The report was released a week ago. Tiego was re-arrested this week by the police after he allegedly attempted to spearhead a campaign aimed at shutting down some shops that are run by foreigners. The US’ State Department report says Police arrested a pastor from the Bethel Transfiguration Church September 7 when he tried to deliver a petition to President Mokgweetsi Masisi demanding his resignation over what the pastor said was mismanagement of the COVID-19 crisis.
“The pastor, Thuso Tiego, also criticized the government for restricting religious gatherings at a time when he said that individuals turned to churches for counselling and support during the pandemic,” the report says. It says Tiego was held overnight at a police station and released without charge. The report cites media reports saying that several of his supporters were beaten by police when they gathered outside the station demanding Tiego’s release.
“The national police service did not announce any disciplinary action against the officers involved,” the report says adding that, “The constitution provides for freedom of religion, with certain exceptions, and protection against governmental discrimination based on creed.” On other related issues, the report said the government continued to pursue court cases involving unregistered churches (sometimes called “fire churches”) coming into the country to “take advantage of” local citizens by demanding tithes and donations for routine services or special prayers.
“The government required pastors of some of those churches to apply for visas – even those from countries whose nationals were normally allowed visa-free entry. The government said in June 2019 that it was reviewing the visa policy for these foreign pastors, but by year’s end had not released the results of this review or announced any changes,” the report says. According to the report, former members of one of the most prominent unregistered churches forced to close in 2019, the Enlightened Christian Gathering, subsequently formed their own smaller, independent churches with local leadership that was ultimately registered by the government.
The report says, under the COVID-19 state of emergency that ended in September, the government limited attendance at religious services to no more than 50 persons at one time and limited services to twice a week. The government also banned all religious gatherings during “extreme social distancing” periods. Although the limits on religious gatherings lasted 18 months and prevented some individuals from fully practicing their faith, most religious groups did not say their freedom of religion was being restricted and stated that the extraordinary measures were necessary for public health

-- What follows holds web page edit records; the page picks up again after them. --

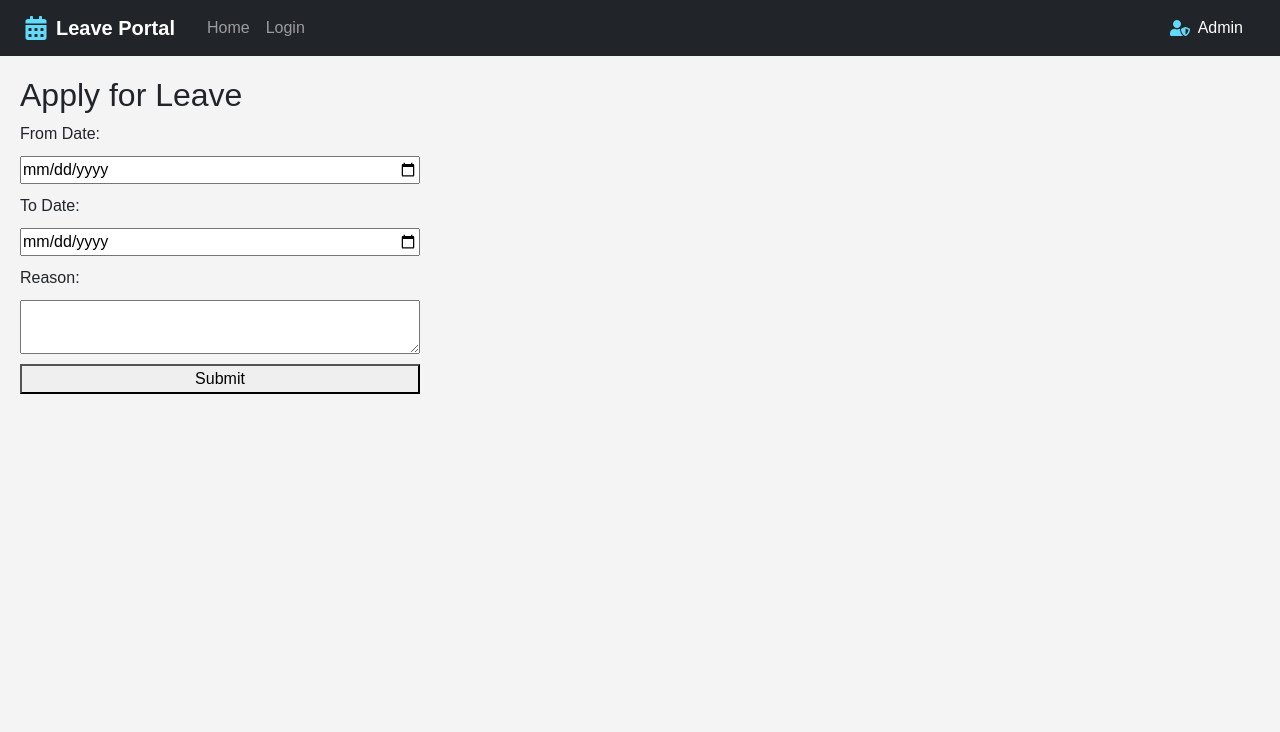
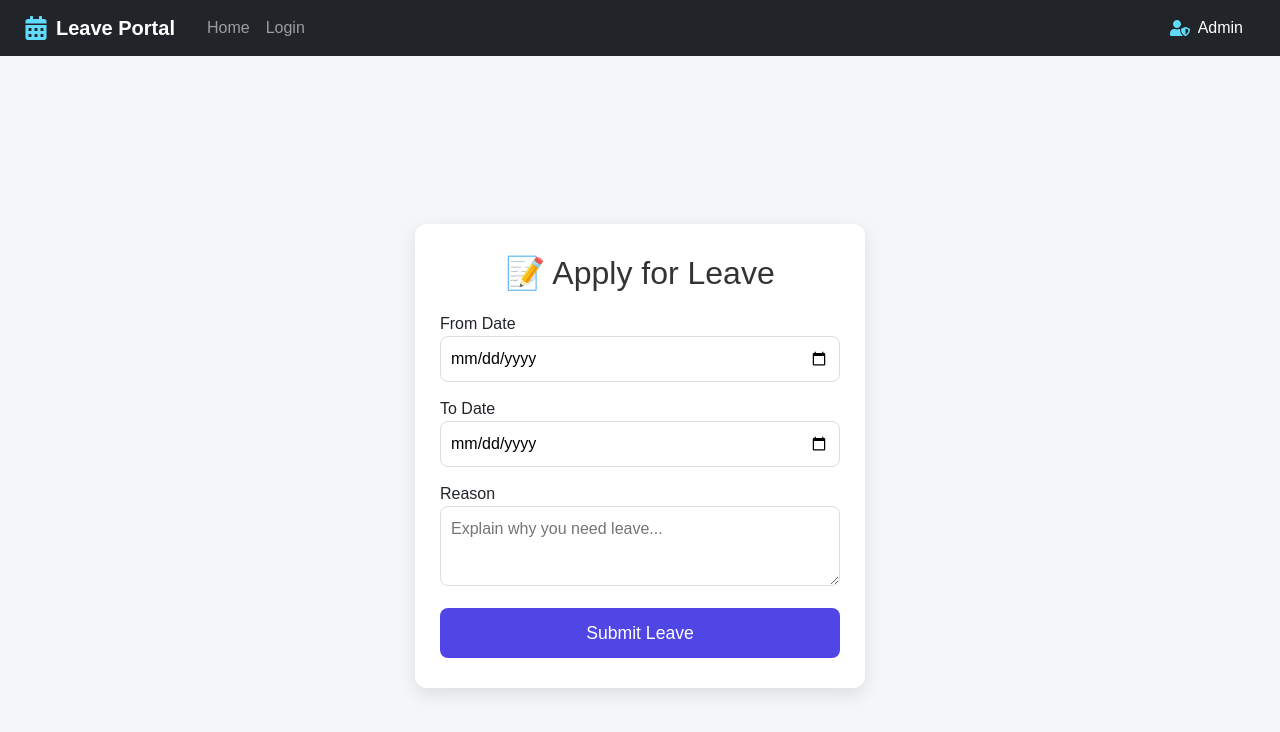
Before and after one commit to shahrukhbilal/leave-menagement-vs2, a React (Create React App) app: page /apply in a window 1280 px wide. Shown: the top 732 px of the page. Built offline with nearby package versions, Linux system fonts and the light colour scheme.

Commit message:
Duplicate pages and extra logs deleted

```diff
--- a/package.json
+++ b/package.json
@@ -3,13 +3,16 @@
   "version": "0.1.0",
   "private": true,
   "dependencies": {
+    "@chakra-ui/react": "^3.31.0",
+    "@emotion/react": "^11.14.0",
+    "@emotion/styled": "^11.14.1",
     "@testing-library/dom": "^10.4.0",
     "@testing-library/jest-dom": "^6.6.3",
     "@testing-library/react": "^16.3.0",
     "@testing-library/user-event": "^13.5.0",
     "bootstrap": "^5.3.7",
     "date-fns": "^4.1.0",
-    "framer-motion": "^12.23.24",
+    "framer-motion": "^12.30.0",
     "react": "^19.1.0",
     "react-big-calendar": "^1.19.4",
     "react-bootstrap": "^2.10.10",
--- a/src/admin/AdminHome.js
+++ /dev/null
@@ -1,12 +0,0 @@
-import React from 'react';
-
-const AdminHome = () => {
-  return (
-    <div>
-      <h2>📊 Admin Dashboard Home</h2>
-      <p>Welcome! Use the sidebar to navigate through your controls.</p>
-    </div>
-  );
-};
-
-export default AdminHome;
--- a/src/components/ApplyLeavePage.js
+++ b/src/components/ApplyLeavePage.js
@@ -1,4 +1,5 @@
 import React, { useState } from 'react';
+import { motion } from 'framer-motion';
 
 const ApplyLeavePage = () => {
   const [fromDate, setFromDate] = useState('');
@@ -8,7 +9,7 @@ const ApplyLeavePage = () => {
   const handleSubmit = async (e) => {
     e.preventDefault();
 
-    const auth = JSON.parse(localStorage.getItem("auth"));
+    const auth = JSON.parse(localStorage.getItem('auth'));
     const userId = auth?.user?._id;
     const token = localStorage.getItem('token');
 
@@ -24,12 +25,7 @@ const ApplyLeavePage = () => {
           'Content-Type': 'application/json',
           Authorization: `Bearer ${token}`,
         },
-        body: JSON.stringify({
-          userId,    // ✅ included
-          reason,
-          fromDate,
-          toDate
-        }),
+        body: JSON.stringify({ userId, reason, fromDate, toDate }),
       });
 
       const data = await res.json();
@@ -49,20 +45,119 @@ const ApplyLeavePage = () => {
   };
 
   return (
-    <div style={{ padding: '20px' }}>
-      <h2>Apply for Leave</h2>
-      <form onSubmit={handleSubmit} style={{ maxWidth: '400px', display: 'flex', flexDirection: 'column', gap: '10px' }}>
-        <label>From Date:</label>
-        <input type="date" value={fromDate} onChange={(e) => setFromDate(e.target.value)} required />
+    <div
+      style={{
+        minHeight: '100vh',
+        display: 'flex',
+        justifyContent: 'center',
+        alignItems: 'center',
+        background: '#f4f7fa',
+        padding: '20px',
+      }}
+    >
+      <motion.div
+        initial={{ y: -50, opacity: 0 }}
+        animate={{ y: 0, opacity: 1 }}
+        transition={{ duration: 0.6, ease: 'easeOut' }}
+        style={{
+          background: '#fff',
+          padding: '30px 25px',
+          borderRadius: '12px',
+          boxShadow: '0 6px 18px rgba(0,0,0,0.1)',
+          width: '100%',
+          maxWidth: '450px',
+        }}
+      >
+        <motion.h2
+          initial={{ scale: 0.8, opacity: 0 }}
+          animate={{ scale: 1, opacity: 1 }}
+          transition={{ duration: 0.5 }}
+          style={{ textAlign: 'center', marginBottom: '20px', color: '#333' }}
+        >
+          📝 Apply for Leave
+        </motion.h2>
 
-        <label>To Date:</label>
-        <input type="date" value={toDate} onChange={(e) => setToDate(e.target.value)} required />
+        <form onSubmit={handleSubmit} style={{ display: 'flex', flexDirection: 'column', gap: '15px' }}>
+          <motion.div
+            initial={{ x: -20, opacity: 0 }}
+            animate={{ x: 0, opacity: 1 }}
+            transition={{ duration: 0.4 }}
+          >
+            <label>From Date</label>
+            <input
+              type="date"
+              value={fromDate}
+              onChange={(e) => setFromDate(e.target.value)}
+              required
+              style={{
+                width: '100%',
+                padding: '10px',
+                borderRadius: '8px',
+                border: '1.5px solid #ddd',
+              }}
+            />
+          </motion.div>
 
-        <label>Reason:</label>
-        <textarea value={reason} onChange={(e) => setReason(e.target.value)} required />
+          <motion.div
+            initial={{ x: 20, opacity: 0 }}
+            animate={{ x: 0, opacity: 1 }}
+            transition={{ duration: 0.4 }}
+          >
+            <label>To Date</label>
+            <input
+              type="date"
+              value={toDate}
+              onChange={(e) => setToDate(e.target.value)}
+              required
+              style={{
+                width: '100%',
+                padding: '10px',
+                borderRadius: '8px',
+                border: '1.5px solid #ddd',
+              }}
+            />
+          </motion.div>
 
-        <button type="submit">Submit</button>
-      </form>
+          <motion.div
+            initial={{ y: 20, opacity: 0 }}
+            animate={{ y: 0, opacity: 1 }}
+            transition={{ duration: 0.4 }}
+          >
+            <label>Reason</label>
+            <textarea
+              value={reason}
+              onChange={(e) => setReason(e.target.value)}
+              required
+              placeholder="Explain why you need leave..."
+              style={{
+                width: '100%',
+                padding: '10px',
+                borderRadius: '8px',
+                border: '1.5px solid #ddd',
+                minHeight: '80px',
+                resize: 'vertical',
+              }}
+            />
+          </motion.div>
+
+          <motion.button
+            type="submit"
+            whileHover={{ scale: 1.05 }}
+            whileTap={{ scale: 0.95 }}
+            style={{
+              padding: '12px',
+              background: '#4f46e5',
+              color: 'white',
+              border: 'none',
+              borderRadius: '8px',
+              fontSize: '1.1rem',
+              cursor: 'pointer',
+            }}
+          >
+            Submit Leave
+          </motion.button>
+        </form>
+      </motion.div>
     </div>
   );
 };
```
Also changed, not shown: 1 other file (tests, documents, lock files or other folders).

The report says the US Embassy officials engaged with Muslim, Buddhist, Christian, and other religious representatives to discuss religious freedom, interreligious relations, and community engagement. “Topics included government tolerance of minority religious groups, the impact of COVID-19 restrictions on religious expression, and interfaith cooperation to address community challenges,” the report says.
The report says under its broader protections of freedom of conscience, the constitution provides for freedom of thought and religion, the right to change religion or belief, and the right to manifest and propagate religion or belief in worship, teaching, practice, and observance. It says the constitution’s provision of rights also prohibits discrimination based on creed.
The constitution permits the government to restrict these rights in the interest of protecting the rights of other persons, national defense, public safety, public order, public morality, or public health when the restrictions are deemed “reasonably justifiable in a democratic society.” “The state of emergency imposed from March 2020 to September 2021 to prevent the spread of COVID-19, which capped the size of regular religious gatherings and meetings, was the first time the government ever exercised this provision,” the report says.